  1. May 12, 2012 #1
    After having read the first half of Introduction to Statistics and Data Analysis by Peck and Olsen, I must say that the book is complete garbage.

    Does anyone know any good books on intro statistics that provides proofs for its theorems and the axioms of probability? It should be focused more on theory than on application.

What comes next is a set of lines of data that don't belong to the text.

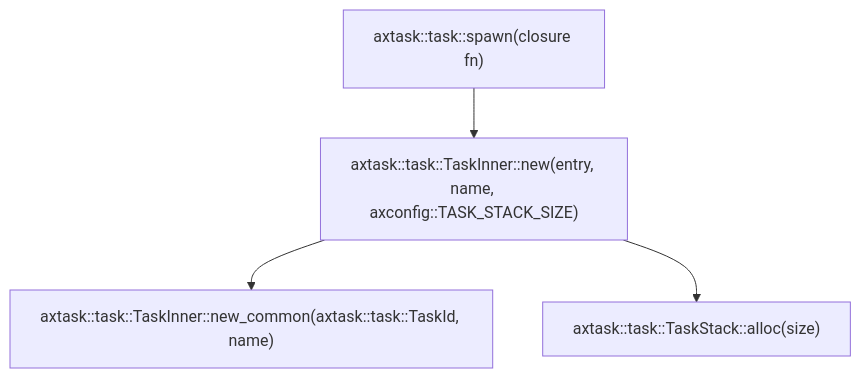
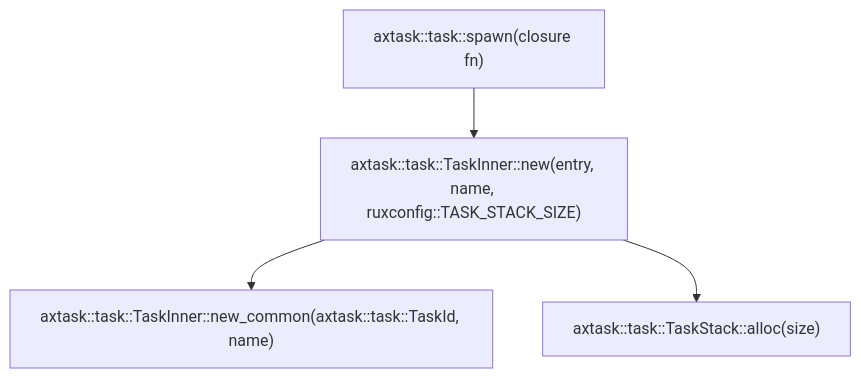
One commit to coolyjg/rukos changed the second of 3 diagrams in doc/apps_sleep.md. Above: the diagram before and after it, drawn with Mermaid. The commit also changed 185 other files, not shown here.

````diff
--- a/doc/apps_sleep.md
+++ b/doc/apps_sleep.md
@@ -99,7 +99,7 @@
 ```mermaid
 graph TD;
     T["axtask::task::spawn(closure fn)"]
-    T-->A["axtask::task::TaskInner::new(entry, name, axconfig::TASK_STACK_SIZE)"]
+    T-->A["axtask::task::TaskInner::new(entry, name, ruxconfig::TASK_STACK_SIZE)"]
     A-->B["axtask::task::TaskInner::new_common(axtask::task::TaskId, name)"]
     A-->C["axtask::task::TaskStack::alloc(size)"]
 ```
````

I don't mind if it uses any calculus.


  2. jcsd
  3. May 12, 2012 #2

    Stephen Tashi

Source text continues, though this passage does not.